Activity. What is needed is a verbatim copy of the data, minus the pictures.

Data.
-- Opening Marker --
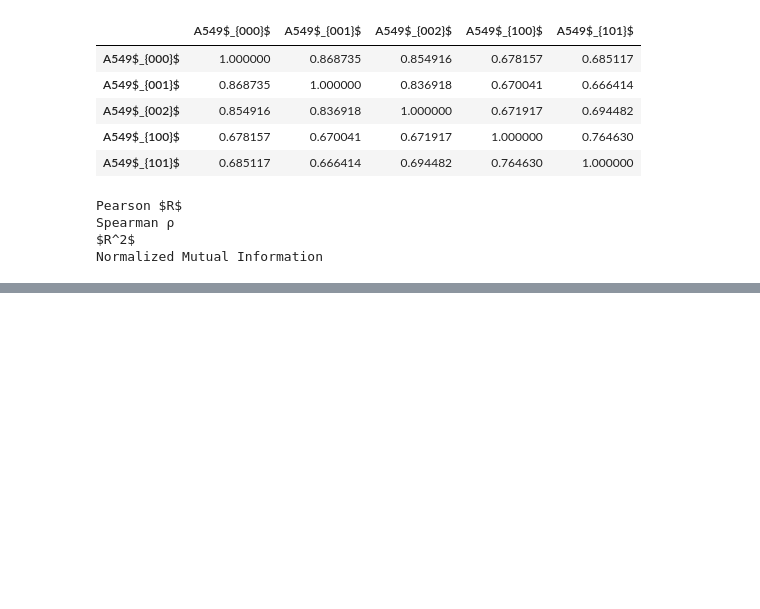
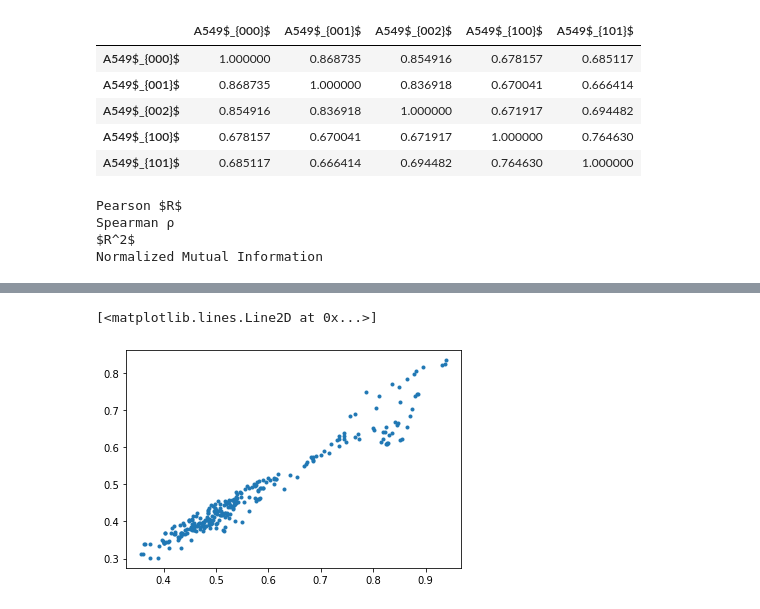
Before and after one commit to SLUR-m-Py/ATAC-seq_Simulation, a Jupyter notebook: NOTEBOOKS/Real_Correlation_Counts_with_cozeros.ipynb, the cells around one changed output, grey strips where cells are left out. Cells and saved outputs as stored; diff of their text form; code cells hidden in the pictures; blank space fills up the shorter version.

```diff
--- a/NOTEBOOKS/Real_Correlation_Counts_with_cozeros.ipynb
+++ b/NOTEBOOKS/Real_Correlation_Counts_with_cozeros.ipynb
@@ -345,0 +404,19 @@ fig.text(0.92,0.5,'Statistic Value',fontsize=16,va='center',ha='center',rotation
+# %%
+def undermask(df):
+
+    mask = np.ones(df.shape,dtype='bool')
+    mask[np.triu_indices(len(df))] = False
+
+    temp = np.concatenate(df.mask(~mask).values)
+
+    return temp[~(np.isnan(temp))]
+# %%
+per_val = undermask(per)
+spe_val = undermask(spe)
+rsq_val = undermask(rsq)
+nmi_val = undermask(nmi)
+# %%
+plt.plot(per_val,spe_val,'.')
+# %% [output]
+[<matplotlib.lines.Line2D at 0x...>]
+[figure, added]
```
Also changed, not shown: parts of 64 cells of this notebook, 14 other files.
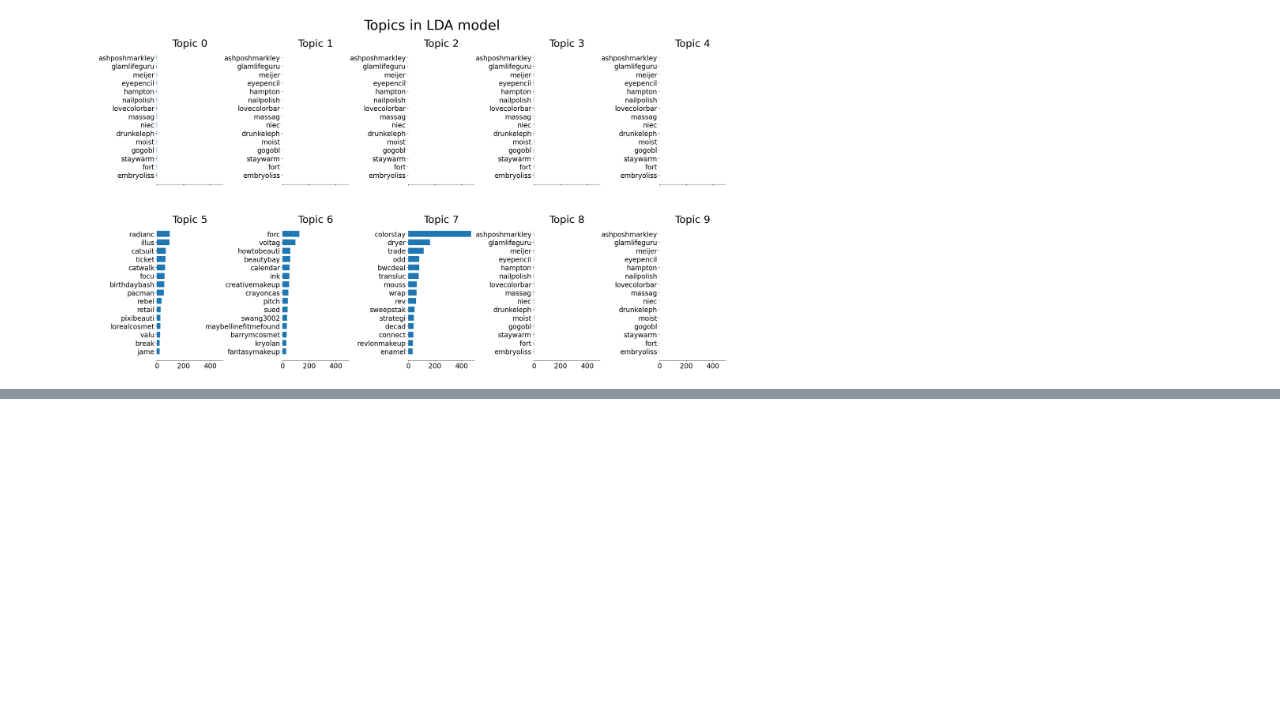
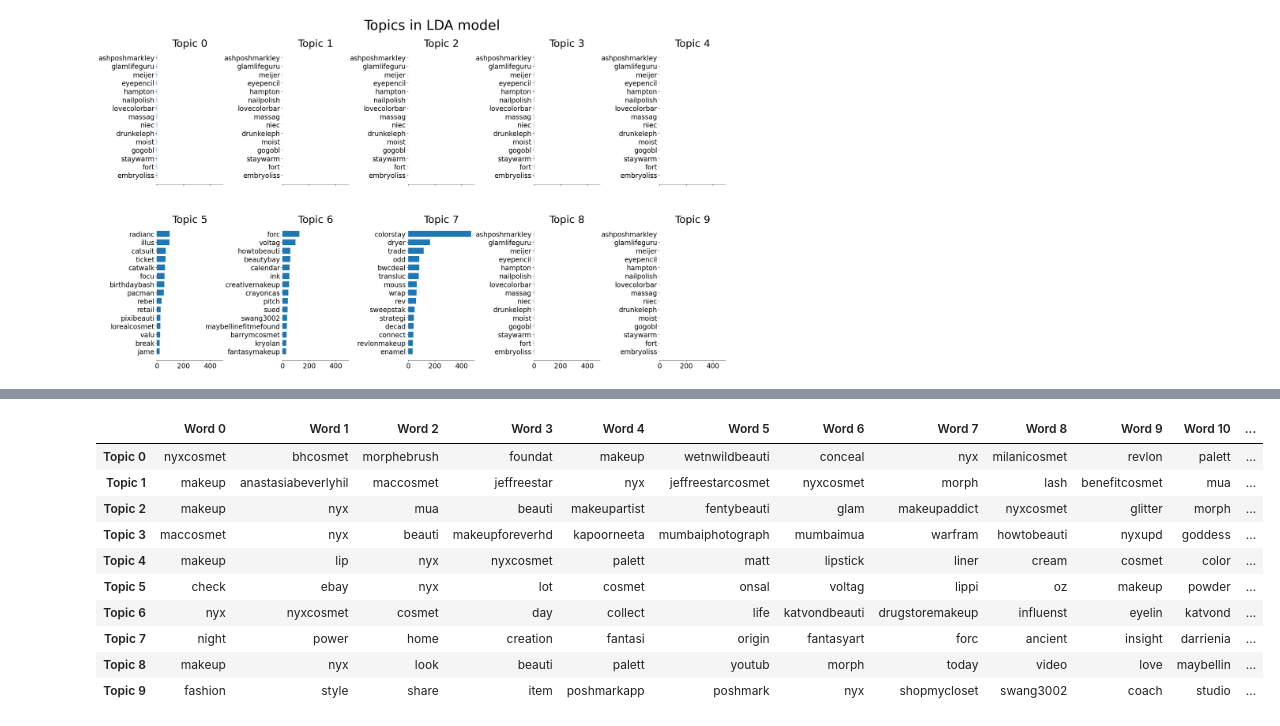
Before and after one commit to jlmjkfd/CS760_2021S2_PA4, a Jupyter notebook: Demo/LDAdemo.ipynb, the cells around one changed output, grey strips where cells are left out. Cells and saved outputs as stored; diff of their text form; code cells hidden in the pictures; blank space fills up the shorter version.

```diff
--- a/Demo/LDAdemo.ipynb
+++ b/Demo/LDAdemo.ipynb
@@ -263,0 +346,29 @@ plot_top_words(lda, tf_vectorizer.get_feature_names(), n_top_words, 'Topics in L
+# %%
+# top n topic keywords
+def show_topics(vectorizer=tf_vectorizer, lda_model=lda, n_words=20):
+    keywords = np.array(vectorizer.get_feature_names())
+    topic_keywords = []
+    for topic_weights in lda_model.components_:
+        top_keyword_locs = (-topic_weights).argsort()[:n_words]
+        topic_keywords.append(keywords.take(top_keyword_locs))
+    return topic_keywords
+
+topic_keywords = show_topics(vectorizer=tf_vectorizer, lda_model=lda_NYX_model, n_words=n_top_words)
+
+# Topic - Keywords Dataframe
+df_topic_keywords = pd.DataFrame(topic_keywords)
+df_topic_keywords.columns = ['Word '+str(i) for i in range(df_topic_keywords.shape[1])]
+df_topic_keywords.index = ['Topic '+str(i) for i in range(df_topic_keywords.shape[0])]
+df_topic_keywords
+# %% [output]
+|  | Word 0 | Word 1 | Word 2 | Word 3 | Word 4 | Word 5 | Word 6 | Word 7 | Word 8 | Word 9 | Word 10 | ... |
+| Topic 0 | nyxcosmet | bhcosmet | morphebrush | foundat | makeup | wetnwildbeauti | conceal | nyx | milanicosmet | revlon | palett | ... |
+| Topic 1 | makeup | anastasiabeverlyhil | maccosmet | jeffreestar | nyx | jeffreestarcosmet | nyxcosmet | morph | lash | benefitcosmet | mua | ... |
+| Topic 2 | makeup | nyx | mua | beauti | makeupartist | fentybeauti | glam | makeupaddict | nyxcosmet | glitter | morph | ... |
+| Topic 3 | maccosmet | nyx | beauti | makeupforeverhd | kapoorneeta | mumbaiphotograph | mumbaimua | warfram | howtobeauti | nyxupd | goddess | ... |
+| Topic 4 | makeup | lip | nyx | nyxcosmet | palett | matt | lipstick | liner | cream | cosmet | color | ... |
+| Topic 5 | check | ebay | nyx | lot | cosmet | onsal | voltag | lippi | oz | makeup | powder | ... |
+| Topic 6 | nyx | nyxcosmet | cosmet | day | collect | life | katvondbeauti | drugstoremakeup | influenst | eyelin | katvond | ... |
+| Topic 7 | night | power | home | creation | fantasi | origin | fantasyart | forc | ancient | insight | darrienia | ... |
+| Topic 8 | makeup | nyx | look | beauti | palett | youtub | morph | today | video | love | maybellin | ... |
+| Topic 9 | fashion | style | share | item | poshmarkapp | poshmark | nyx | shopmycloset | swang3002 | coach | studio | ... |
```
Also changed, not shown: parts of 3 cells of this notebook, 1 other file.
-- Closing Marker --
Solved exercise.
Before and after one commit to SLUR-m-Py/ATAC-seq_Simulation, a Jupyter notebook: NOTEBOOKS/Real_Correlation_Counts_with_cozeros.ipynb, the cells around one changed output, grey strips where cells are left out. Cells and saved outputs as stored; diff of their text form; code cells hidden in the pictures; blank space fills up the shorter version.

```diff
--- a/NOTEBOOKS/Real_Correlation_Counts_with_cozeros.ipynb
+++ b/NOTEBOOKS/Real_Correlation_Counts_with_cozeros.ipynb
@@ -345,0 +404,19 @@ fig.text(0.92,0.5,'Statistic Value',fontsize=16,va='center',ha='center',rotation
+# %%
+def undermask(df):
+
+    mask = np.ones(df.shape,dtype='bool')
+    mask[np.triu_indices(len(df))] = False
+
+    temp = np.concatenate(df.mask(~mask).values)
+
+    return temp[~(np.isnan(temp))]
+# %%
+per_val = undermask(per)
+spe_val = undermask(spe)
+rsq_val = undermask(rsq)
+nmi_val = undermask(nmi)
+# %%
+plt.plot(per_val,spe_val,'.')
+# %% [output]
+[<matplotlib.lines.Line2D at 0x...>]
+[figure, added]
```
Also changed, not shown: parts of 64 cells of this notebook, 14 other files.
Before and after one commit to jlmjkfd/CS760_2021S2_PA4, a Jupyter notebook: Demo/LDAdemo.ipynb, the cells around one changed output, grey strips where cells are left out. Cells and saved outputs as stored; diff of their text form; code cells hidden in the pictures; blank space fills up the shorter version.

```diff
--- a/Demo/LDAdemo.ipynb
+++ b/Demo/LDAdemo.ipynb
@@ -263,0 +346,29 @@ plot_top_words(lda, tf_vectorizer.get_feature_names(), n_top_words, 'Topics in L
+# %%
+# top n topic keywords
+def show_topics(vectorizer=tf_vectorizer, lda_model=lda, n_words=20):
+    keywords = np.array(vectorizer.get_feature_names())
+    topic_keywords = []
+    for topic_weights in lda_model.components_:
+        top_keyword_locs = (-topic_weights).argsort()[:n_words]
+        topic_keywords.append(keywords.take(top_keyword_locs))
+    return topic_keywords
+
+topic_keywords = show_topics(vectorizer=tf_vectorizer, lda_model=lda_NYX_model, n_words=n_top_words)
+
+# Topic - Keywords Dataframe
+df_topic_keywords = pd.DataFrame(topic_keywords)
+df_topic_keywords.columns = ['Word '+str(i) for i in range(df_topic_keywords.shape[1])]
+df_topic_keywords.index = ['Topic '+str(i) for i in range(df_topic_keywords.shape[0])]
+df_topic_keywords
+# %% [output]
+|  | Word 0 | Word 1 | Word 2 | Word 3 | Word 4 | Word 5 | Word 6 | Word 7 | Word 8 | Word 9 | Word 10 | ... |
+| Topic 0 | nyxcosmet | bhcosmet | morphebrush | foundat | makeup | wetnwildbeauti | conceal | nyx | milanicosmet | revlon | palett | ... |
+| Topic 1 | makeup | anastasiabeverlyhil | maccosmet | jeffreestar | nyx | jeffreestarcosmet | nyxcosmet | morph | lash | benefitcosmet | mua | ... |
+| Topic 2 | makeup | nyx | mua | beauti | makeupartist | fentybeauti | glam | makeupaddict | nyxcosmet | glitter | morph | ... |
+| Topic 3 | maccosmet | nyx | beauti | makeupforeverhd | kapoorneeta | mumbaiphotograph | mumbaimua | warfram | howtobeauti | nyxupd | goddess | ... |
+| Topic 4 | makeup | lip | nyx | nyxcosmet | palett | matt | lipstick | liner | cream | cosmet | color | ... |
+| Topic 5 | check | ebay | nyx | lot | cosmet | onsal | voltag | lippi | oz | makeup | powder | ... |
+| Topic 6 | nyx | nyxcosmet | cosmet | day | collect | life | katvondbeauti | drugstoremakeup | influenst | eyelin | katvond | ... |
+| Topic 7 | night | power | home | creation | fantasi | origin | fantasyart | forc | ancient | insight | darrienia | ... |
+| Topic 8 | makeup | nyx | look | beauti | palett | youtub | morph | today | video | love | maybellin | ... |
+| Topic 9 | fashion | style | share | item | poshmarkapp | poshmark | nyx | shopmycloset | swang3002 | coach | studio | ... |
```
Also changed, not shown: parts of 3 cells of this notebook, 1 other file.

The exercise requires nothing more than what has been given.